From 1898 Delmenhorst a line over Vechta to Osnabrück was performed and 1922 under the direction of the Deutsche Reichsbahn a spur track to Lemwerder.
1912, the narrow-gauge railway was opened Delmenhorst - Harpstedt ( Delmenhorst Harpstedter Eisenbahn GmbH / DHE ).
The network included until 1952 148 km in length. Of the public passenger transport was set to 36 km:
On the lines of Delmenhorst to Lemwerder or Harpstedt the Delmenhorst Harpstedter Eisenbahn GmbH operates a museum railway.
The county is served by three motorways, the A1 in the southeast (municipalities Harpstedt and Dötlingen, City Wildeshausen ), the A28 to the north (municipalities Hude, Hatten and Ganderkesee ) and the A29 to the west (municipalities Großenkneten, Hatten and Wardenburg). All three highways are interconnected ( A1/29 on Ahlhorner triangle. A28/A29 at Oldenburg east cross and A1/A28 at Delmenhorster triangle ) so that they form a complete ring around the Oldenburg district around.
Other major roads are the main roads B212, which runs from the north-east of the district of Oldenburg in the Weser march, and the B213 which runs from the south of the county in the district of Cloppenburg.
From only historical importance the federal highways 69 and 75, after the construction of the motorways A29 ( B69 ) and 28 ( B75 ) are have been downgraded to state roads. The same happened to the B213 in their former further course of Wildeshausen to Delmenhorst, which has been replaced by the A1 as a trunk road.
Culture and sights
In City and County of Oldenburg, there are three Jewish cemeteries in Harpstedt, Oldenburg and Wildeshausen. There are worth protecting cultural monuments - stone witnesses for previously existing Jewish communities and a lively Jewish community life until the 1930s. The cemeteries are usually locate bad, especially since they mainly located on the outskirts of towns.

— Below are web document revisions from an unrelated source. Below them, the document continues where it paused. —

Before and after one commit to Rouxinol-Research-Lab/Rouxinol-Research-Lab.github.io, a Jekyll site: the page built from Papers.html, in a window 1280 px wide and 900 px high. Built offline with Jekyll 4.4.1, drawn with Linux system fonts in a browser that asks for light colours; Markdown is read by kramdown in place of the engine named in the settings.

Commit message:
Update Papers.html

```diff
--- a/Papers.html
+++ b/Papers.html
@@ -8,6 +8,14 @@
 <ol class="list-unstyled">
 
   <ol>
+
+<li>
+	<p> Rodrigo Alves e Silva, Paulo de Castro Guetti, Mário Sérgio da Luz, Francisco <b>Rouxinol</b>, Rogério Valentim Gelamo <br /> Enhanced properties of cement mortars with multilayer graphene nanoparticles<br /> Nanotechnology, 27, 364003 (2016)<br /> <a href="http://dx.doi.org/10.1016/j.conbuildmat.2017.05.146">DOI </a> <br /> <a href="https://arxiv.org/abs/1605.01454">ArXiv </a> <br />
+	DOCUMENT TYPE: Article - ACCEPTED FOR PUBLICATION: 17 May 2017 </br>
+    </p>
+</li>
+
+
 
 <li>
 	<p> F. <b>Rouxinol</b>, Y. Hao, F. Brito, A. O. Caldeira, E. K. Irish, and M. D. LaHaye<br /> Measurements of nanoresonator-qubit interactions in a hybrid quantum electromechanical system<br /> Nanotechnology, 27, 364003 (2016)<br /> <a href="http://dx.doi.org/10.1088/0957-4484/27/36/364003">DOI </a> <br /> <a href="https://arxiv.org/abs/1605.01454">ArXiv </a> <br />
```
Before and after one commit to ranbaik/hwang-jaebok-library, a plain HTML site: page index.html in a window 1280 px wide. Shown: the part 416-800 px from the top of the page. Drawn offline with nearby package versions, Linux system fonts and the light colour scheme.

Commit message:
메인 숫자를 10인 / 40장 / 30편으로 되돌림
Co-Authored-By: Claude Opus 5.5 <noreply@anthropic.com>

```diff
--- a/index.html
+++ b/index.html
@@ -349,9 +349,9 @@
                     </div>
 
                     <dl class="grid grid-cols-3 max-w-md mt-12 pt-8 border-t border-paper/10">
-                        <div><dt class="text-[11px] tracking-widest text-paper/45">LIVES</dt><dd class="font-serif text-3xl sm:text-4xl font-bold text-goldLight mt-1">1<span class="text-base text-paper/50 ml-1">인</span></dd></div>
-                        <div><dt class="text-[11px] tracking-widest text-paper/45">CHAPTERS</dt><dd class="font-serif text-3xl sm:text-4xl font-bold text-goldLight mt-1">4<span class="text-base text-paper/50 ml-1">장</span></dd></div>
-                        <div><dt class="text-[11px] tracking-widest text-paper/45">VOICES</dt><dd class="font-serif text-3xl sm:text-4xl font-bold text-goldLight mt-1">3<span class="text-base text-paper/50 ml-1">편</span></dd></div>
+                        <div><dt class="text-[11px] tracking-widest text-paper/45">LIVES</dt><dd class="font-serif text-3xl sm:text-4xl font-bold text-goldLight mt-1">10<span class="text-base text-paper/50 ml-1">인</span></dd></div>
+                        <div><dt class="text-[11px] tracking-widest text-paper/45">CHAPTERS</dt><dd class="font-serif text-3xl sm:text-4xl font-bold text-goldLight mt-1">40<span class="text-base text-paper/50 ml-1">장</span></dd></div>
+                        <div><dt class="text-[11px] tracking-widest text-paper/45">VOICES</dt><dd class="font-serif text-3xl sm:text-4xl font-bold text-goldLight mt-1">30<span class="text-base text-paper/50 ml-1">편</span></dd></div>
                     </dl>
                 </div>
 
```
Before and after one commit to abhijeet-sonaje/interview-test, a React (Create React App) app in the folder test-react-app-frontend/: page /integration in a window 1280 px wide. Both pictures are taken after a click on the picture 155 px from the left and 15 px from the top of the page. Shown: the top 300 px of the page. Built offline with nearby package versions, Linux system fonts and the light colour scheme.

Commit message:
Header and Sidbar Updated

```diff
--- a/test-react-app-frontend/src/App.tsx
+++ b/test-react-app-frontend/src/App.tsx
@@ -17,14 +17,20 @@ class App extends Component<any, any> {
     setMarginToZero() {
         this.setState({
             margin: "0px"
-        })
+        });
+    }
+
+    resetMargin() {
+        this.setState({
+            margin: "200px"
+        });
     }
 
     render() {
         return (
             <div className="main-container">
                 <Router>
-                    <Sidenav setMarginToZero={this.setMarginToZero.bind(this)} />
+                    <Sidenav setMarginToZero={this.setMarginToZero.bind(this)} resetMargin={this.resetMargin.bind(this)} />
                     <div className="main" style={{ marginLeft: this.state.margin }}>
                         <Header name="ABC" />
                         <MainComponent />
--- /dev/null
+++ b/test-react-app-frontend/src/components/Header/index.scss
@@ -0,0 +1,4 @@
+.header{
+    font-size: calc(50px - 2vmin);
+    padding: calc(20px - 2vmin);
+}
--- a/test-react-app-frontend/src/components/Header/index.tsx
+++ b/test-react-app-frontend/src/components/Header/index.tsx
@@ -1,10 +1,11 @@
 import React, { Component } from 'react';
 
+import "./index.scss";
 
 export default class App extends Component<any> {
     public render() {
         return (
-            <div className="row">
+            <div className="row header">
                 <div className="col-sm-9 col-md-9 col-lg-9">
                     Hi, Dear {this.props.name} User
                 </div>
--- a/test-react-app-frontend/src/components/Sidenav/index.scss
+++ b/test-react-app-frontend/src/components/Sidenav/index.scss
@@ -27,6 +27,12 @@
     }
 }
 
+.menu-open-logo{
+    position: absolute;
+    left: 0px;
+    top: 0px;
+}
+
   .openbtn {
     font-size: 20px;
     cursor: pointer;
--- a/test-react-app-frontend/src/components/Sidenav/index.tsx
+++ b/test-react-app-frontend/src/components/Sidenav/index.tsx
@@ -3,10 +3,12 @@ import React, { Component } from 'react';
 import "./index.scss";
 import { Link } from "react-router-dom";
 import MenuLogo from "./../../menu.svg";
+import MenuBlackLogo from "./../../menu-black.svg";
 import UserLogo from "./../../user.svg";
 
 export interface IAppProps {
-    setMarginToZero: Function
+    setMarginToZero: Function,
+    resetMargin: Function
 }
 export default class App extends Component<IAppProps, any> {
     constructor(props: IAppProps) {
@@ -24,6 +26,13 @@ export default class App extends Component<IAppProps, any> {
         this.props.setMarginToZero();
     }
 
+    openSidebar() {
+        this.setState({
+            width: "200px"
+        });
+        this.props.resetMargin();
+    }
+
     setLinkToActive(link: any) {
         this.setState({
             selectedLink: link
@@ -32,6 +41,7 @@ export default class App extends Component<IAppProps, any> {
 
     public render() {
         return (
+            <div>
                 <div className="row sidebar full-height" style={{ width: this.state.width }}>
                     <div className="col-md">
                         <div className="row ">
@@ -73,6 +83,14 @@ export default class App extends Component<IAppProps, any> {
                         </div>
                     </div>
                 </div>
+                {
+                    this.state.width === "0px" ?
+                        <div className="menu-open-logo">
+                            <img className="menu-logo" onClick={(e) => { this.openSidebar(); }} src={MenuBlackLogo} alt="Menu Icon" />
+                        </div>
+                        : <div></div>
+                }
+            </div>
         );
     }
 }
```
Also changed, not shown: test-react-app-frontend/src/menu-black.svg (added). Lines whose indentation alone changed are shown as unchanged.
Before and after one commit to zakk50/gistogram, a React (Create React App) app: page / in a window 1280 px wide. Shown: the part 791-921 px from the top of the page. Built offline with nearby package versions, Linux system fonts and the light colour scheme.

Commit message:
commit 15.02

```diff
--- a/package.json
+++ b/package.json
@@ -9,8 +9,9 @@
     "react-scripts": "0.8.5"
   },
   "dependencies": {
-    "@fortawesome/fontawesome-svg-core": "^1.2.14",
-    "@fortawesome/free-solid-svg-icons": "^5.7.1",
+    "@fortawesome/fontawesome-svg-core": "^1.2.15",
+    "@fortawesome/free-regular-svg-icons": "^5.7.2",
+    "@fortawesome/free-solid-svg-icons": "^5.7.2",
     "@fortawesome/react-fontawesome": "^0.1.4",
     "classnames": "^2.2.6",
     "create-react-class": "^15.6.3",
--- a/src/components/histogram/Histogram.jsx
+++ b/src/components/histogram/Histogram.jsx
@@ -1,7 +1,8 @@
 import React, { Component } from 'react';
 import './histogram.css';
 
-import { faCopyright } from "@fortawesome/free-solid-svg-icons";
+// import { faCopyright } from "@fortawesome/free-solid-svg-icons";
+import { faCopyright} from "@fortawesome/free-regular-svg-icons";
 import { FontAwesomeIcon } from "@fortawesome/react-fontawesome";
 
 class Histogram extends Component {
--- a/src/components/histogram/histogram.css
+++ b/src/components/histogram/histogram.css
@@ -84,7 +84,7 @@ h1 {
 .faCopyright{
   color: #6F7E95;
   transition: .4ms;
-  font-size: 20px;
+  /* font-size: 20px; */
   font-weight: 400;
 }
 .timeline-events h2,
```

Cities and Towns
In brackets the number of inhabitants on 31 December 2012.
Samtgemeinde with its member communities
* Head Samtgemeinde management
- Samtgemeinde Harpstedt ( 10,893 )